By Owen Sullivan

For the past few weeks, members of the NOISE Project have been coding responses from interviews that were conducted over the summer. During the coding process, we scan interview  answers for their main ideas, and then assign them words or phrases that capture these themes. These words and phrases are called codes. For more information on coding, check out Luna Castelli’s video here! Each week, we’ll outline our “Moment of the Week,” in which we share an interesting coding discussion. Here’s this week’s!

What They Said

Question: Have non-people of color in the collaboration become more comfortable speaking publicly about race and racism?

Interviewee Answer: “…what I heard through stories was that for some people that was, like, the most challenged they’ve ever been to think about these issues, because it was being presented to them in such a straightforward, honest way.”


How We Coded It

  • Here, the interviewee remarks that non-people of color were challenged to think about issues of race and racism as a result of this project. We applied the simple codes challenges and communication, because the interviewee discusses this scenario in which individuals communicate with one another about race and racism in a way that challenged them.
  • The interviewee states that this instance was “the most challenged they’ve ever been” to think about issues of racism. “They” refers to Lab employees and other project participants who are not people of color. This statement implies that these individuals had never before engaged in such a challenging and honest conversation about race. From this, we applied the code history, as the interviewee alludes to this history that exists in which issues of race and racism had not been discussed.
    • Additionally, we applied the code culture, because the culture of the lab is such that conversations about race and racism are rare, according to the interviewee. That is why, after all, this instance was “the most challenged” Lab employees had ever been to discuss race and racism. If the culture at the Lab emphasized and encouraged conversations about race, there would have been previous instances in which employees were challenged to think about these issues. 
  • This answer is an important example of privilege in the workplace. The interviewee states that some team members who are not people of color had never before been “challenged” to think about issues of race and racism. These team members have the privilege of choosing whether or not to challenge themselves and have discussions about racism. They could have these conversations, or they could choose not to–either way, issues of race and racism will not negatively affect these team members who are not people of color. This ability to determine whether or not they talk about race is a privilege for these team members. By contrast, and to illustrate this point about privilege–team members who are people of color lack this privilege. Racism directly affects these team members in a negative way, and so they simply must address issues of race and racism simply by facing it each day. In this way, the interviewee’s response denoted an example of privilege in the workplace, and so we applied the code privilege.

Question for thought:

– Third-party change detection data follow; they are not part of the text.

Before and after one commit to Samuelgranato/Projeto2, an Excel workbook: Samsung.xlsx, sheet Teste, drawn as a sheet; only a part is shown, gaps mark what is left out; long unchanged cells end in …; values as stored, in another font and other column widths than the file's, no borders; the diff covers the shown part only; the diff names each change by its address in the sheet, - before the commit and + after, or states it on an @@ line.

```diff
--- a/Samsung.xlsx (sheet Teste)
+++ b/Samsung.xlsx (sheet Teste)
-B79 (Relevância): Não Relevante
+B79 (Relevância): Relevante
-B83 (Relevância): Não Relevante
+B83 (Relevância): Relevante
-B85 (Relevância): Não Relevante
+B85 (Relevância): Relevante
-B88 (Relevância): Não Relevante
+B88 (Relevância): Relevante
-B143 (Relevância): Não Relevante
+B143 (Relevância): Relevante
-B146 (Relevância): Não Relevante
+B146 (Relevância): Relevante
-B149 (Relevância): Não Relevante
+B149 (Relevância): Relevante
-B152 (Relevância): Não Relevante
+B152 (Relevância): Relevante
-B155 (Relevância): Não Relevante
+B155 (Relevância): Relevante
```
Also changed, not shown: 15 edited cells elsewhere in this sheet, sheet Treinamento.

How does the fact that different team members have different levels of privilege in their personal identities affect the ability of a workplace to produce content that is equitably co-created?

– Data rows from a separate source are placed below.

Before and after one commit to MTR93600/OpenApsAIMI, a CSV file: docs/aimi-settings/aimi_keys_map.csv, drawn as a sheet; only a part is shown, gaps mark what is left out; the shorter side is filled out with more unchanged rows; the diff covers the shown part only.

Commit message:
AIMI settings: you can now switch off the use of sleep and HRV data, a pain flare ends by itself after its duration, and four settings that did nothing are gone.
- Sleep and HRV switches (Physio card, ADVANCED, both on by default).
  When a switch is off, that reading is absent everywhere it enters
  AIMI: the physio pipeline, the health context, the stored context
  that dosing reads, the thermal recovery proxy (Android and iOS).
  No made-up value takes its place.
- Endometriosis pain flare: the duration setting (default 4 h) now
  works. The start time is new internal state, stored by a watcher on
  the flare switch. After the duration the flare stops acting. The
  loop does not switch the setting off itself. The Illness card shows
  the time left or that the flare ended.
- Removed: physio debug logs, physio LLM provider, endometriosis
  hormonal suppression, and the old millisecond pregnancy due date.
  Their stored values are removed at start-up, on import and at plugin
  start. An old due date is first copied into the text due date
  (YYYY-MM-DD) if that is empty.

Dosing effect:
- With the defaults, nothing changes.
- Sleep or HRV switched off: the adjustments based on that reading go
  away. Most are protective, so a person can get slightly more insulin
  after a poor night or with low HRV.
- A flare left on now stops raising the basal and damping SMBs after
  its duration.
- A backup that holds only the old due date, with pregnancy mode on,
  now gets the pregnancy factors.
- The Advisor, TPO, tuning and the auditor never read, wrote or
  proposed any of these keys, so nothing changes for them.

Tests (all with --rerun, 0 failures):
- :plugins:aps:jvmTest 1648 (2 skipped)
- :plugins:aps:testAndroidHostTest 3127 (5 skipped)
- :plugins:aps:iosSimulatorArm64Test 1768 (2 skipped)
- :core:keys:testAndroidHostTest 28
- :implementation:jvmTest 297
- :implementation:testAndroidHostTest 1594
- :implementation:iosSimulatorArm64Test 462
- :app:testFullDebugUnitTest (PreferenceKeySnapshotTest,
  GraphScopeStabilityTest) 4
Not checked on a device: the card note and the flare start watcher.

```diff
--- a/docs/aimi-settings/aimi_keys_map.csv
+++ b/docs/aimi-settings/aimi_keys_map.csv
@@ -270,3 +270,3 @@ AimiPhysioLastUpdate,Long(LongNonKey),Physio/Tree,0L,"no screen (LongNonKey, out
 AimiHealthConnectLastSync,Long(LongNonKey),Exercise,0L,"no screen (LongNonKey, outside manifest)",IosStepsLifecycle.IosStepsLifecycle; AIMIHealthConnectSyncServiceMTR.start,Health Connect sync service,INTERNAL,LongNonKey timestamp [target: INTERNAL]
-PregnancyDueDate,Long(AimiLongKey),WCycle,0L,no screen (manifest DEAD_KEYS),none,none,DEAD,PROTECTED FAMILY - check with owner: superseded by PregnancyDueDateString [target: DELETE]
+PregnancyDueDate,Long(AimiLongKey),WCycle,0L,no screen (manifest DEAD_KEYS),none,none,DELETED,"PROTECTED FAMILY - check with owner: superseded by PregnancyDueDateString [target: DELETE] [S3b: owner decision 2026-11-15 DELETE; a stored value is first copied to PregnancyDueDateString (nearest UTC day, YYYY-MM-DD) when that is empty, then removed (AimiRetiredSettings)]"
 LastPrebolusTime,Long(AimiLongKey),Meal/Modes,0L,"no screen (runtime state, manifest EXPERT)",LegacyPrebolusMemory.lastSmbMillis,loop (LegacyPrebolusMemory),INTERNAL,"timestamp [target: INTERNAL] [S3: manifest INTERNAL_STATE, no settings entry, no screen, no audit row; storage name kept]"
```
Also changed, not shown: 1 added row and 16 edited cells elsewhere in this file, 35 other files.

Do you agree with the codes we applied? Do you disagree? Are you comfortable with the thought process that took place?

Let us know!